Print the data that follows word for word, leaving out any picture.

START Data supplied

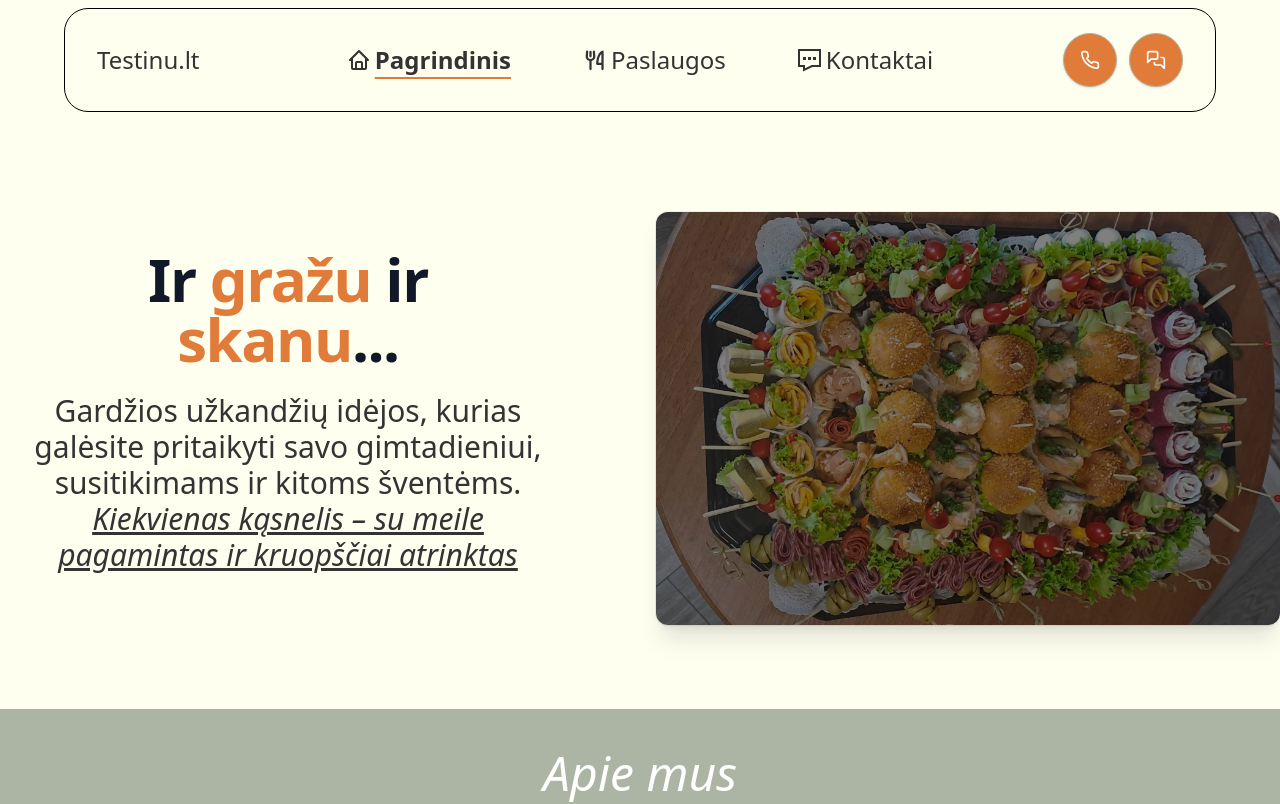
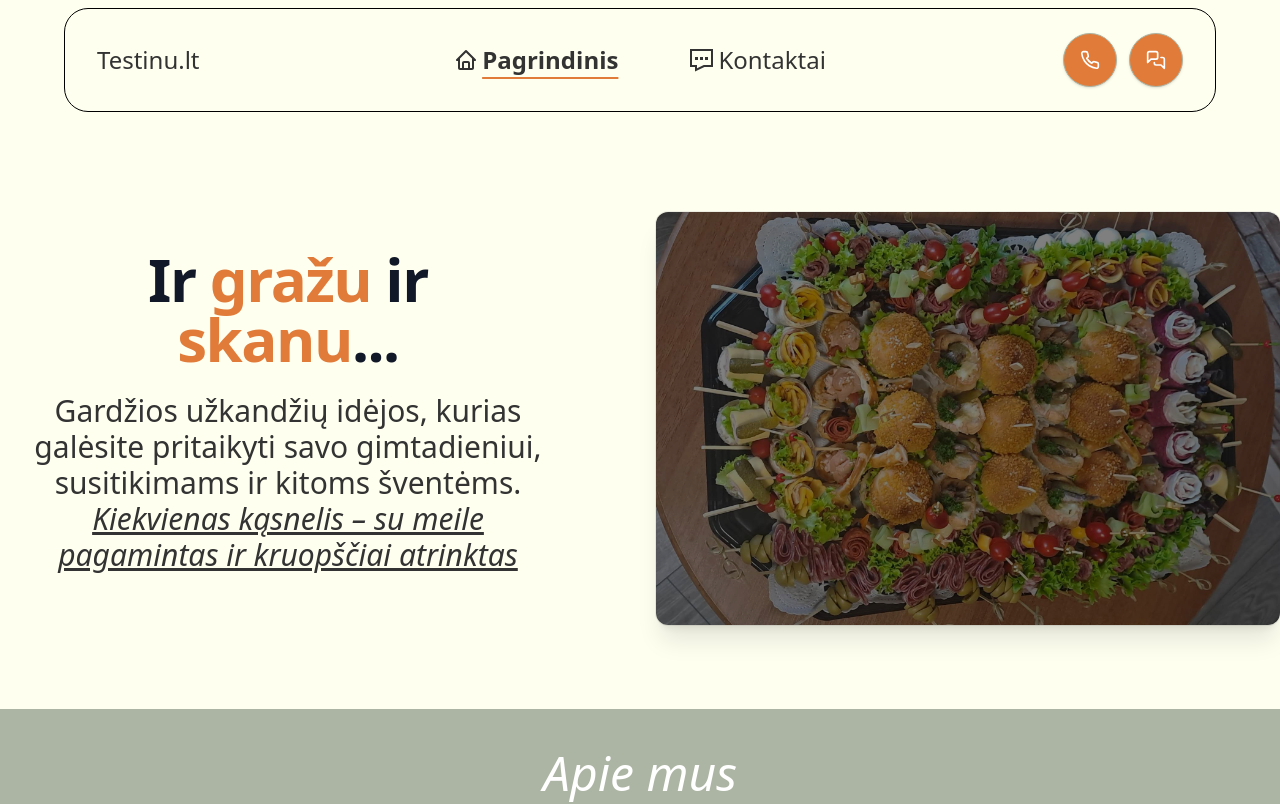
Before and after one commit to Erneeh/react-uzkandziai, a React (Vite) app: page / in a window 1280 px wide. Shown: the top 804 px of the page. Built offline with nearby package versions, Linux system fonts and the light colour scheme.

Commit message:
uzkomentavau paslaugos page, nes nera contento jam

```diff
--- a/src/App.tsx
+++ b/src/App.tsx
@@ -18,7 +18,7 @@ const navbarProps = {
 
   navbarLinks: [
     { id: 1, name: 'Pagrindinis', path: '/', icon: <BiHome />},
-    { id: 1, name: 'Paslaugos', path: '/paslaugos', icon: <PiForkKnifeBold />},
+    ///{ id: 1, name: 'Paslaugos', path: '/paslaugos', icon: <PiForkKnifeBold />},
     { id: 1, name: 'Kontaktai', path: '/kontaktai', icon: <GrContact />},
   ],
 
```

END Data supplied

#### Response:
Before and after one commit to Erneeh/react-uzkandziai, a React (Vite) app: page / in a window 1280 px wide. Shown: the top 804 px of the page. Built offline with nearby package versions, Linux system fonts and the light colour scheme.

Commit message:
uzkomentavau paslaugos page, nes nera contento jam

```diff
--- a/src/App.tsx
+++ b/src/App.tsx
@@ -18,7 +18,7 @@ const navbarProps = {
 
   navbarLinks: [
     { id: 1, name: 'Pagrindinis', path: '/', icon: <BiHome />},
-    { id: 1, name: 'Paslaugos', path: '/paslaugos', icon: <PiForkKnifeBold />},
+    ///{ id: 1, name: 'Paslaugos', path: '/paslaugos', icon: <PiForkKnifeBold />},
     { id: 1, name: 'Kontaktai', path: '/kontaktai', icon: <GrContact />},
   ],
 
```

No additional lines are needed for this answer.